▶ **EXERCISE AIM**: Please write out all of the entries beneath this line exactly, skipping the pictures.

▶ **INPUT DATA**:

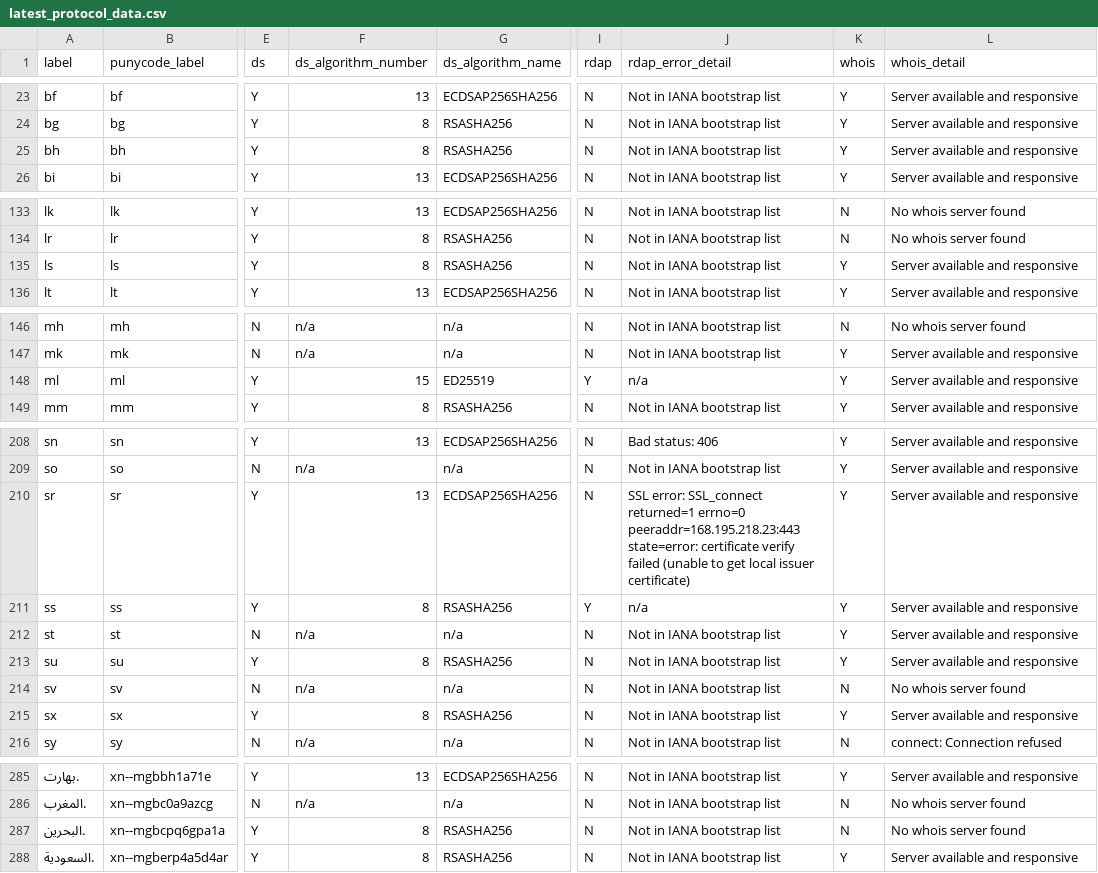
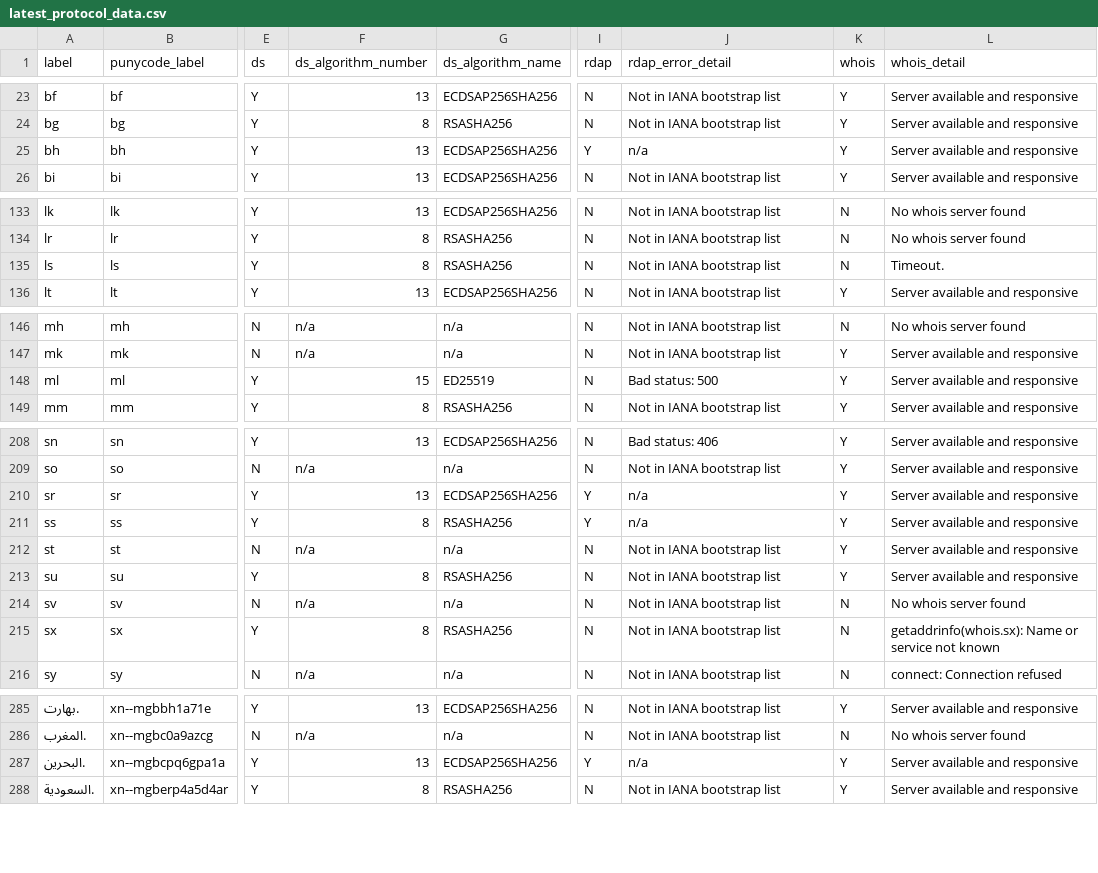
Before and after one commit to fleeblewidget/cctld-protocol-data, a CSV file: results/latest_protocol_data.csv, drawn as a sheet; only a part is shown, gaps mark what is left out; the diff names each change by its address in the sheet, - before the commit and + after, or states it on an @@ line.

```diff
--- a/results/latest_protocol_data.csv
+++ b/results/latest_protocol_data.csv
-F25 (ds_algorithm_number): 8
+F25 (ds_algorithm_number): 13
-G25 (ds_algorithm_name): RSASHA256
+G25 (ds_algorithm_name): ECDSAP256SHA256
-I25 (rdap): N
+I25 (rdap): Y
-J25 (rdap_error_detail): Not in IANA bootstrap list
+J25 (rdap_error_detail): n/a
-K135 (whois): Y
+K135 (whois): N
-L135 (whois_detail): Server available and responsive
+L135 (whois_detail): Timeout.
-I148 (rdap): Y
+I148 (rdap): N
-J148 (rdap_error_detail): n/a
+J148 (rdap_error_detail): Bad status: 500
-I210 (rdap): N
+I210 (rdap): Y
-J210 (rdap_error_detail): SSL error: SSL_connect returned=1 errno=0 peeraddr=168.195.218.23:443 state=error: certificate verify failed (unable to get local issuer certificate)
+J210 (rdap_error_detail): n/a
-K215 (whois): Y
+K215 (whois): N
-L215 (whois_detail): Server available and responsive
+L215 (whois_detail): getaddrinfo(whois.sx): Name or service not known
-F287 (ds_algorithm_number): 8
+F287 (ds_algorithm_number): 13
-G287 (ds_algorithm_name): RSASHA256
+G287 (ds_algorithm_name): ECDSAP256SHA256
-I287 (rdap): N
+I287 (rdap): Y
-J287 (rdap_error_detail): Not in IANA bootstrap list
+J287 (rdap_error_detail): n/a
-K287 (whois): N
+K287 (whois): Y
-L287 (whois_detail): No whois server found
+L287 (whois_detail): Server available and responsive
```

▶ **RESULT**:
Before and after one commit to fleeblewidget/cctld-protocol-data, a CSV file: results/latest_protocol_data.csv, drawn as a sheet; only a part is shown, gaps mark what is left out; the diff names each change by its address in the sheet, - before the commit and + after, or states it on an @@ line.

```diff
--- a/results/latest_protocol_data.csv
+++ b/results/latest_protocol_data.csv
-F25 (ds_algorithm_number): 8
+F25 (ds_algorithm_number): 13
-G25 (ds_algorithm_name): RSASHA256
+G25 (ds_algorithm_name): ECDSAP256SHA256
-I25 (rdap): N
+I25 (rdap): Y
-J25 (rdap_error_detail): Not in IANA bootstrap list
+J25 (rdap_error_detail): n/a
-K135 (whois): Y
+K135 (whois): N
-L135 (whois_detail): Server available and responsive
+L135 (whois_detail): Timeout.
-I148 (rdap): Y
+I148 (rdap): N
-J148 (rdap_error_detail): n/a
+J148 (rdap_error_detail): Bad status: 500
-I210 (rdap): N
+I210 (rdap): Y
-J210 (rdap_error_detail): SSL error: SSL_connect returned=1 errno=0 peeraddr=168.195.218.23:443 state=error: certificate verify failed (unable to get local issuer certificate)
+J210 (rdap_error_detail): n/a
-K215 (whois): Y
+K215 (whois): N
-L215 (whois_detail): Server available and responsive
+L215 (whois_detail): getaddrinfo(whois.sx): Name or service not known
-F287 (ds_algorithm_number): 8
+F287 (ds_algorithm_number): 13
-G287 (ds_algorithm_name): RSASHA256
+G287 (ds_algorithm_name): ECDSAP256SHA256
-I287 (rdap): N
+I287 (rdap): Y
-J287 (rdap_error_detail): Not in IANA bootstrap list
+J287 (rdap_error_detail): n/a
-K287 (whois): N
+K287 (whois): Y
-L287 (whois_detail): No whois server found
+L287 (whois_detail): Server available and responsive
```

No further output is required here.